UFI at the United Nations:
The Tyranny of CEDAW
By Cecil Ash
Feb. 5, 2007
Shakespeare's observation that “a rose by any other name would smell as sweet” has application in the reverse when it comes to social policies, laws and legislation. Some things with sensible sounding names – like “pro-choice,” “Planned Parenthood,” “Equal Rights Amendment,” and “Convention on the Elimination of All Forms of Discrimination Against Women” (“CEDAW”) – can actually be deleterious in their impact, irrespective of the respectable sounding names. After all, who can be against the “elimination of all forms of discrimination against women?” Who can be against “equal rights?”
In the 1970's and 1980's, the United States Senate offered the Equal Rights Amendment to the states for ratification. The effort fell three states short of passing. Those who had pushed the Equal Rights Amendment in the United States did not give up. They went to the United Nations and there succeeded in enacting similar provisions in the Convention on the Elimination of All Forms of Discrimination against Women treaty.
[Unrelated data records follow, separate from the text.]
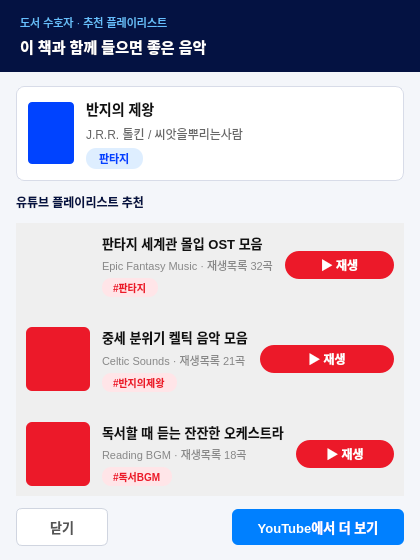
Before: the Qt Designer form ui/playlist_recommend_app.ui in KSK3939/book_recommendation, drawn with Qt 5.
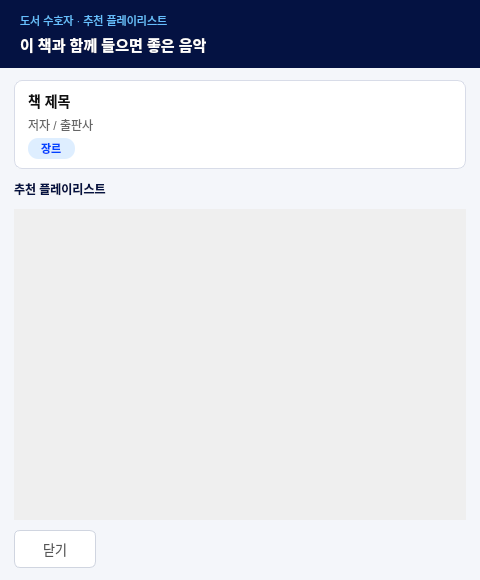
After: the same form once the commit is applied.

Diff of the .ui file:
```diff
--- a/ui/playlist_recommend_app.ui
+++ b/ui/playlist_recommend_app.ui
@@ -1,131 +1,33 @@
 <?xml version="1.0" encoding="UTF-8"?>
 <ui version="4.0">
- <class>PlaylistRecommendDialog</class>
- <widget class="QDialog" name="PlaylistRecommendDialog">
+ <class>PlaylistRecommendApp</class>
+ <widget class="QDialog" name="PlaylistRecommendApp">
   <property name="geometry">
-   <rect><x>0</x><y>0</y><width>420</width><height>560</height></rect>
+   <rect><x>0</x><y>0</y><width>480</width><height>580</height></rect>
   </property>
-  <property name="windowTitle">
-   <string>플레이리스트 추천</string>
-  </property>
+  <property name="windowTitle"><string>추천 플레이리스트</string></property>
   <property name="styleSheet">
    <string notr="true">
-QDialog#PlaylistRecommendDialog {
-    background-color: #f4f6fa;
-}
-QWidget#dialogHeader {
-    background-color: #041242;
-}
-QLabel#headerSubtitle {
-    color: #66BEFF;
-    font-size: 11px;
-    background-color: transparent;
-}
-QLabel#headerTitle {
-    color: #ffffff;
-    font-size: 15px;
-    font-weight: bold;
-    background-color: transparent;
-}
-QWidget#bookSummaryCard {
-    background-color: #ffffff;
-    border: 1px solid #d8dce8;
-    border-radius: 8px;
-}
-QLabel#bookCover {
-    background-color: #0043FF;
-    border-radius: 4px;
-}
-QLabel#bookTitleLabel {
-    font-size: 14px;
-    font-weight: bold;
-    color: #111111;
-    background-color: transparent;
-}
-QLabel#bookAuthorLabel {
-    font-size: 12px;
-    color: #666666;
-    background-color: transparent;
-}
-QLabel#genreBadge {
-    font-size: 11px;
-    font-weight: bold;
-    color: #0043FF;
-    background-color: #deeeff;
-    border-radius: 10px;
-    padding: 2px 10px;
-}
-QLabel#sectionLabel {
-    font-size: 12px;
-    font-weight: bold;
-    color: #041242;
-    background-color: transparent;
-}
-QWidget#playlistCard {
-    background-color: #ffffff;
-    border: 1px solid #d8dce8;
-    border-radius: 8px;
-}
-QWidget#playlistCard:hover {
-    border: 1px solid #0080FF;
-}
-QLabel#playlistThumb, QLabel#playlistThumb2, QLabel#playlistThumb3 {
-    background-color: #EC1929;
-    border-radius: 6px;
-}
-QLabel#playlistTitle, QLabel#playlistTitle1, QLabel#playlistTitle2, QLabel#playlistTitle3 {
-    font-size: 13px;
-    font-weight: bold;
-    color: #111111;
-    background-color: transparent;
-}
-QLabel#playlistChannel, QLabel#playlistChannel1, QLabel#playlistChannel2, QLabel#playlistChannel3 {
-    font-size: 11px;
-    color: #888888;
-    background-color: transparent;
-}
-QLabel#playlistTag, QLabel#playlistTag1, QLabel#playlistTag2, QLabel#playlistTag3 {
-    font-size: 10px;
-    font-weight: bold;
-    color: #EC1929;
-    background-color: #ffe5e8;
-    border-radius: 9px;
-    padding: 2px 8px;
-}
-QPushButton#playBtn, QPushButton#playBtn1, QPushButton#playBtn2, QPushButton#playBtn3 {
-    background-color: #EC1929;
-    color: #ffffff;
-    border: none;
-    border-radius: 14px;
-    font-size: 12px;
-    font-weight: bold;
-    min-height: 28px;
-    min-width: 60px;
-}
-QPushButton#playBtn:hover, QPushButton#playBtn1:hover, QPushButton#playBtn2:hover, QPushButton#playBtn3:hover { background-color: #c41522; }
-QPushButton#closeBtn {
-    background-color: #ffffff;
-    color: #555555;
-    border: 1px solid #d0d5e0;
-    border-radius: 6px;
-    font-size: 13px;
-    font-weight: bold;
-    min-height: 36px;
-    min-width: 90px;
-}
-QPushButton#closeBtn:hover { background-color: #f0f2f6; }
-QPushButton#openYoutubeBtn {
-    background-color: #0080FF;
-    color: #ffffff;
-    border: none;
-    border-radius: 6px;
-    font-size: 13px;
-    font-weight: bold;
-    min-height: 36px;
-    min-width: 140px;
-    padding: 0 16px;
-}
-QPushButton#openYoutubeBtn:hover { background-color: #0066cc; }
+QDialog#PlaylistRecommendApp { background-color: #f4f6fa; }
+QWidget#plHeader { background-color: #041242; }
+QLabel#plHeaderSub { color: #66BEFF; font-size: 11px; background-color: transparent; }
+QLabel#plHeaderTitle { color: #ffffff; font-size: 15px; font-weight: bold; background-color: transparent; }
+QWidget#plBookCard { background-color: #ffffff; border: 1px solid #d8dce8; border-radius: 8px; }
+QLabel#plBookTitle { font-size: 14px; font-weight: bold; color: #111111; background-color: transparent; }
+QLabel#plBookAuthor { font-size: 12px; color: #666666; background-color: transparent; }
+QLabel#plGenreBadge { font-size: 11px; font-weight: bold; color: #0043FF; background-color: #deeeff; border-radius: 10px; padding: 2px 10px; }
+QLabel#plSectionLabel { font-size: 12px; font-weight: bold; color: #041242; background-color: transparent; }
+QLabel#plCountLabel { font-size: 11px; color: #888888; background-color: transparent; }
+QWidget#plItem { background-color: #ffffff; border: 1px solid #e4e8f0; border-radius: 8px; }
+QWidget#plItemAlt { background-color: #eef1f6; border: 1px solid #e4e8f0; border-radius: 8px; }
+QLabel#plItemTitle { font-size: 13px; font-weight: bold; color: #111111; background-color: transparent; }
+QLabel#plItemDuration { font-size: 11px; color: #888888; background-color: transparent; }
+QLabel#plItemGenre { font-size: 10px; font-weight: bold; color: #EC1929; background-color: #ffe5e8; border-radius: 9px; padding: 2px 8px; }
+QPushButton#plPlayBtn { background-color: #EC1929; color: #ffffff; border: none; border-radius: 14px; font-size: 12px; font-weight: bold; min-height: 28px; min-width: 60px; }
+QPushButton#plPlayBtn:hover { background-color: #c41522; }
+QPushButton#plCloseBtn { background-color: #ffffff; color: #555555; border: 1px solid #d0d5e0; border-radius: 6px; font-size: 13px; min-height: 36px; min-width: 80px; }
+QPushButton#plCloseBtn:hover { background-color: #f0f2f6; }
+QLabel#plEmptyLabel { color: #aaaaaa; font-size: 13px; background-color: transparent; }
 QScrollArea { border: none; background-color: transparent; }
 QScrollBar:vertical { width: 6px; background: transparent; }
 QScrollBar::handle:vertical { background: #d0d5e0; border-radius: 3px; min-height: 20px; }
@@ -139,294 +41,96 @@
    <property name="rightMargin"><number>0</number></property>
    <property name="bottomMargin"><number>0</number></property>
 
-   <!-- ── Header ── -->
+   <!-- Header -->
    <item>
-    <widget class="QWidget" name="dialogHeader">
-     <property name="minimumHeight"><number>80</number></property>
-     <layout class="QVBoxLayout" name="headerLayout">
+    <widget class="QWidget" name="plHeader">
+     <property name="minimumHeight"><number>72</number></property>
+     <layout class="QVBoxLayout">
       <property name="leftMargin"><number>20</number></property>
       <property name="rightMargin"><number>20</number></property>
-      <property name="topMargin"><number>14</number></property>
-      <property name="bottomMargin"><number>14</number></property>
+      <property name="topMargin"><number>12</number></property>
+      <property name="bottomMargin"><number>12</number></property>
       <property name="spacing"><number>4</number></property>
-      <item>
-       <widget class="QLabel" name="headerSubtitle">
-        <property name="text"><string>도서 수호자 · 추천 플레이리스트</string></property>
-       </widget>
-      </item>
-      <item>
-       <widget class="QLabel" name="headerTitle">
-        <property name="text"><string>이 책과 함께 들으면 좋은 음악</string></property>
-       </widget>
-      </item>
+      <item><widget class="QLabel" name="plHeaderSub"><property name="text"><string>도서 수호자 · 추천 플레이리스트</string></property></widget></item>
+      <item><widget class="QLabel" name="plHeaderTitle"><property name="text"><string>이 책과 함께 들으면 좋은 음악</string></property></widget></item>
      </layout>
     </widget>
    </item>
 
-   <!-- ── Body ── -->
+   <!-- Body -->
    <item>
     <layout class="QVBoxLayout">
-     <property name="leftMargin"><number>16</number></property>
-     <property name="rightMargin"><number>16</number></property>
-     <property name="topMargin"><number>14</number></property>
-     <property name="bottomMargin"><number>14</number></property>
-     <property name="spacing"><number>12</number></property>
+     <property name="leftMargin"><number>14</number></property>
+     <property name="rightMargin"><number>14</number></property>
+     <property name="topMargin"><number>12</number></property>
+     <property name="bottomMargin"><number>12</number></property>
+     <property name="spacing"><number>10</number></property>
 
-     <!-- 선택한 책 정보 -->
+     <!-- 책 정보 카드 -->
      <item>
-      <widget class="QWidget" name="bookSummaryCard">
-       <layout class="QHBoxLayout" name="bookSummaryLayout">
-        <property name="leftMargin"><number>12</number></property>
-        <property name="rightMargin"><number>12</number></property>
-        <property name="topMargin"><number>12</number></property>
-        <property name="bottomMargin"><number>12</number></property>
-        <property name="spacing"><number>12</number></property>
+      <widget class="QWidget" name="plBookCard">
+       <layout class="QVBoxLayout">
+        <property name="leftMargin"><number>14</number></property>
+        <property name="rightMargin"><number>14</number></property>
+        <property name="topMargin"><number>10</number></property>
+        <property name="bottomMargin"><number>10</number></property>
+        <property name="spacing"><number>4</number></property>
+        <item><widget class="QLabel" name="plBookTitle"><property name="text"><string>책 제목</string></property></widget></item>
+        <item><widget class="QLabel" name="plBookAuthor"><property name="text"><string>저자 / 출판사</string></property></widget></item>
         <item>
-         <widget class="QLabel" name="bookCover">
-          <property name="minimumSize"><size><width>46</width><height>62</height></size></property>
-          <property name="maximumSize"><size><width>46</width><height>62</height></size></property>
-         </widget>
-        </item>
-        <item>
-         <layout class="QVBoxLayout">
-          <property name="spacing"><number>5</number></property>
+         <layout class="QHBoxLayout">
           <item>
-           <widget class="QLabel" name="bookTitleLabel">
-            <property name="text"><string>반지의 제왕</string></property>
+           <widget class="QLabel" name="plGenreBadge">
+            <property name="text"><string>장르</string></property>
+            <property name="sizePolicy">
+             <sizepolicy hsizetype="Maximum" vsizetype="Fixed"><horstretch>0</horstretch><verstretch>0</verstretch></sizepolicy>
+            </property>
            </widget>
           </item>
-          <item>
-           <widget class="QLabel" name="bookAuthorLabel">
-            <property name="text"><string>J.R.R. 톨킨 / 씨앗을뿌리는사람</string></property>
-           </widget>
-          </item>
-          <item>
-           <layout class="QHBoxLayout">
-            <item>
-             <widget class="QLabel" name="genreBadge">
-              <property name="text"><string>판타지</string></property>
-              <property name="sizePolicy">
-               <sizepolicy hsizetype="Maximum" vsizetype="Fixed">
-                <horstretch>0</horstretch>
-                <verstretch>0</verstretch>
-               </sizepolicy>
-              </property>
-             </widget>
-            </item>
-            <item>
-             <spacer>
-              <property name="orientation"><enum>Qt::Horizontal</enum></property>
-              <property name="sizeHint" stdset="0"><size><width>40</width><height>20</height></size></property>
-             </spacer>
-            </item>
-           </layout>
-          </item>
+          <item><spacer><property name="orientation"><enum>Qt::Horizontal</enum></property><property name="sizeHint" stdset="0"><size><width>40</width><height>20</height></size></property></spacer></item>
          </layout>
         </item>
        </layout>
       </widget>
      </item>
 
-     <!-- 섹션 라벨 -->
+     <!-- 섹션 헤더 -->
      <item>
-      <widget class="QLabel" name="sectionLabel">
-       <property name="text"><string>유튜브 플레이리스트 추천</string></property>
-      </widget>
+      <layout class="QHBoxLayout">
+       <item><widget class="QLabel" name="plSectionLabel"><property name="text"><string>추천 플레이리스트</string></property></widget></item>
+       <item><spacer><property name="orientation"><enum>Qt::Horizontal</enum></property><property name="sizeHint" stdset="0"><size><width>40</width><height>20</height></size></property></spacer></item>
+       <item><widget class="QLabel" name="plCountLabel"><property name="text"><string></string></property></widget></item>
+      </layout>
      </item>
 
      <!-- 플레이리스트 스크롤 영역 -->
      <item>
-      <widget class="QScrollArea" name="playlistScrollArea">
+      <widget class="QScrollArea" name="plScrollArea">
        <property name="widgetResizable"><bool>true</bool></property>
-       <widget class="QWidget" name="playlistScrollContent">
-        <property name="geometry"><rect><x>0</x><y>0</y><width>380</width><height>400</height></rect></property>
-        <layout class="QVBoxLayout" name="playlistListLayout">
-         <property name="spacing"><number>10</number></property>
+       <property name="minimumHeight"><number>340</number></property>
+       <widget class="QWidget" name="plScrollContent">
+        <property name="geometry"><rect><x>0</x><y>0</y><width>440</width><height>320</height></rect></property>
+        <layout class="QVBoxLayout" name="plListLayout">
+         <property name="spacing"><number>8</number></property>
          <property name="leftMargin"><number>0</number></property>
          <property name="topMargin"><number>0</number></property>
          <property name="rightMargin"><number>0</number></property>
          <property name="bottomMargin"><number>0</number></property>
-
-         <!-- Playlist Item 1 -->
-         <item>
-          <widget class="QWidget" name="playlistCard1">
-           <layout class="QHBoxLayout">
-            <property name="leftMargin"><number>10</number></property>
-            <property name="rightMargin"><number>10</number></property>
-            <property name="topMargin"><number>10</number></property>
-            <property name="bottomMargin"><number>10</number></property>
-            <property name="spacing"><number>12</number></property>
-            <item>
-             <widget class="QLabel" name="playlistThumb1">
-              <property name="minimumSize"><size><width>64</width><height>64</height></size></property>
-              <property name="maximumSize"><size><width>64</width><height>64</height></size></property>
-             </widget>
-            </item>
-            <item>
-             <layout class="QVBoxLayout">
-              <property name="spacing"><number>4</number></property>
-              <item>
-               <widget class="QLabel" name="playlistTitle1">
-                <property name="text"><string>판타지 세계관 몰입 OST 모음</string></property>
-               </widget>
-              </item>
-              <item>
-               <widget class="QLabel" name="playlistChannel1">
-                <property name="text"><string>Epic Fantasy Music · 재생목록 32곡</string></property>
-               </widget>
-              </item>
-              <item>
-               <widget class="QLabel" name="playlistTag1">
-                <property name="text"><string>#판타지</string></property>
-                <property name="sizePolicy">
-                 <sizepolicy hsizetype="Maximum" vsizetype="Fixed">
-                  <horstretch>0</horstretch>
-                  <verstretch>0</verstretch>
-                 </sizepolicy>
-                </property>
-               </widget>
-              </item>
-             </layout>
-            </item>
-            <item>
-             <widget class="QPushButton" name="playBtn1">
-              <property name="text"><string>▶ 재생</string></property>
-             </widget>
-            </item>
-           </layout>
-          </widget>
-         </item>
-
-         <!-- Playlist Item 2 -->
-         <item>
-          <widget class="QWidget" name="playlistCard2">
-           <layout class="QHBoxLayout">
-            <property name="leftMargin"><number>10</number></property>
-            <property name="rightMargin"><number>10</number></property>
-            <property name="topMargin"><number>10</number></property>
-            <property name="bottomMargin"><number>10</number></property>
-            <property name="spacing"><number>12</number></property>
-            <item>
-             <widget class="QLabel" name="playlistThumb2">
-              <property name="minimumSize"><size><width>64</width><height>64</height></size></property>
-              <property name="maximumSize"><size><width>64</width><height>64</height></size></property>
-             </widget>
-            </item>
-            <item>
-             <layout class="QVBoxLayout">
-              <property name="spacing"><number>4</number></property>
-              <item>
-               <widget class="QLabel" name="playlistTitle2">
-                <property name="text"><string>중세 분위기 켈틱 음악 모음</string></property>
-               </widget>
-              </item>
-              <item>
-               <widget class="QLabel" name="playlistChannel2">
-                <property name="text"><string>Celtic Sounds · 재생목록 21곡</string></property>
-               </widget>
-              </item>
-              <item>
-               <widget class="QLabel" name="playlistTag2">
-                <property name="text"><string>#반지의제왕</string></property>
-                <property name="sizePolicy">
-                 <sizepolicy hsizetype="Maximum" vsizetype="Fixed">
-                  <horstretch>0</horstretch>
-                  <verstretch>0</verstretch>
-                 </sizepolicy>
-                </property>
-               </widget>
-              </item>
-             </layout>
-            </item>
-            <item>
-             <widget class="QPushButton" name="playBtn2">
-              <property name="text"><string>▶ 재생</string></property>
-             </widget>
-            </item>
-           </layout>
-          </widget>
-         </item>
-
-         <!-- Playlist Item 3 -->
-         <item>
-          <widget class="QWidget" name="playlistCard3">
-           <layout class="QHBoxLayout">
-            <property name="leftMargin"><number>10</number></property>
-            <property name="rightMargin"><number>10</number></property>
-            <property name="topMargin"><number>10</number></property>
-            <property name="bottomMargin"><number>10</number></property>
-            <property name="spacing"><number>12</number></property>
-            <item>
-             <widget class="QLabel" name="playlistThumb3">
-              <property name="minimumSize"><size><width>64</width><height>64</height></size></property>
-              <property name="maximumSize"><size><width>64</width><height>64</height></size></property>
-             </widget>
-            </item>
-            <item>
-             <layout class="QVBoxLayout">
-              <property name="spacing"><number>4</number></property>
-              <item>
-               <widget class="QLabel" name="playlistTitle3">
-                <property name="text"><string>독서할 때 듣는 잔잔한 오케스트라</string></property>
-               </widget>
-              </item>
-              <item>
-               <widget class="QLabel" name="playlistChannel3">
-                <property name="text"><string>Reading BGM · 재생목록 18곡</string></property>
-               </widget>
-              </item>
-              <item>
-               <widget class="QLabel" name="playlistTag3">
-                <property name="text"><string>#독서BGM</string></property>
-                <property name="sizePolicy">
-                 <sizepolicy hsizetype="Maximum" vsizetype="Fixed">
-                  <horstretch>0</horstretch>
-                  <verstretch>0</verstretch>
-                 </sizepolicy>
-                </property>
-               </widget>
-              </item>
-             </layout>
-            </item>
-            <item>
-             <widget class="QPushButton" name="playBtn3">
-              <property name="text"><string>▶ 재생</string></property>
-             </widget>
-            </item>
-           </layout>
-          </widget>
-         </item>
-
         </layout>
        </widget>
       </widget>
      </item>
 
-     <!-- 하단 버튼 -->
+     <!-- 닫기 버튼 -->
      <item>
-      <layout class="QHBoxLayout" name="footerLayout">
-       <item>
-        <widget class="QPushButton" name="closeBtn">
-         <property name="text"><string>닫기</string></property>
-        </widget>
-       </item>
-       <item>
-        <spacer>
-         <property name="orientation"><enum>Qt::Horizontal</enum></property>
-         <property name="sizeHint" stdset="0"><size><width>40</width><height>20</height></size></property>
-        </spacer>
-       </item>
-       <item>
-        <widget class="QPushButton" name="openYoutubeBtn">
-         <property name="text"><string>YouTube에서 더 보기</string></property>
-        </widget>
-       </item>
+      <layout class="QHBoxLayout">
+       <item><widget class="QPushButton" name="plCloseBtn"><property name="text"><string>닫기</string></property></widget></item>
+       <item><spacer><property name="orientation"><enum>Qt::Horizontal</enum></property><property name="sizeHint" stdset="0"><size><width>40</width><height>20</height></size></property></spacer></item>
       </layout>
      </item>
 
     </layout>
    </item>
-
   </layout>
  </widget>
  <resources/>
```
The problem with these provisions is not in their noble purpose of guaranteeing equality between the sexes, but rather in what else they attempt to do, and in how they are interpreted by a liberal UN oversight committee charged with implementing the provisons.
On January 26, the nation of Colombia had its opportunity before the CEDAW Committee. Colombia, as a signatory of the CEDAW Treaty, is obligated every four years to present evidence demonstrating its compliance with the treaty.
Following Colombia 's presentation, members of the panel of experts were permitted to ask questions. The first question was posed by the chairperson, Ms. Dubravka Simonovic from Croatia. She asked the Colombian representative if there had been any cases in Colombia in which the courts have used the CEDAW Treaty to overturn existing Colombian laws. Ms. Simonovic pointed out that inasmuch as Colombia had signed the treaty, it was obligated to bring all of its domestic laws into compliance with the treaty. Failure to do so, as implied by Ms. Simonovic, subjects Colombia , and other signatories, to sanctions by the committee.
This incident served as a grim reminder that once a country signs a treaty, it cedes a portion of its sovereignty to a group of people who may or may not have the same value system, and who may or may not understand the society of the country. For example, last year, the representative of Algeria was asked why the country had not established more day-care centers, enabling more women to work outside the home. The Algerian representative's reply was that in her country, the women wanted to be in the home to be with their own children. Judging from the comments of the panel of experts, they believe Algerian women have not found the highest and best use of their time. While there may be aspects of Algerian society that are repressive to women, a desire to rear their own children is not one of them.
The Equal Rights Amendment was rejected by the American people, but it is alive and well in international law as the Convention on the Elimination Against All Forms of Discrimination against Women. During his administration, President Jimmy Carter signed the CEDAW Treaty, but it has never been ratified by the U.S. Senate. Now that there has been a new majority in the Senate, it remains to be seen whether the U.S. will ratify CEDAW. If it is ratified, it will mean that the Equal Rights Amendment has come in through the back door, so to speak, when it was denied passage through the Constitutional process. Activist judges, including those on the Supreme Court, have already demonstrated a propensity to cite international law as justification for altering long-standing law and tradition.
The 185 countries which have signed CEDAW are now in the position of having their own sovereign laws set aside. There will be no respite from the CEDAW experts -- 23 officials from the various state parties. Their opinions are final. They are not subject to review or appeal. They advance opinions and judgment that is considered “progressive” and liberal. Whether that is appropriate for, or in the best interests of, the individual countries is unimportant. The countries must conform to CEDAW. That's their law now, as interpreted by an international panel of 23 experts.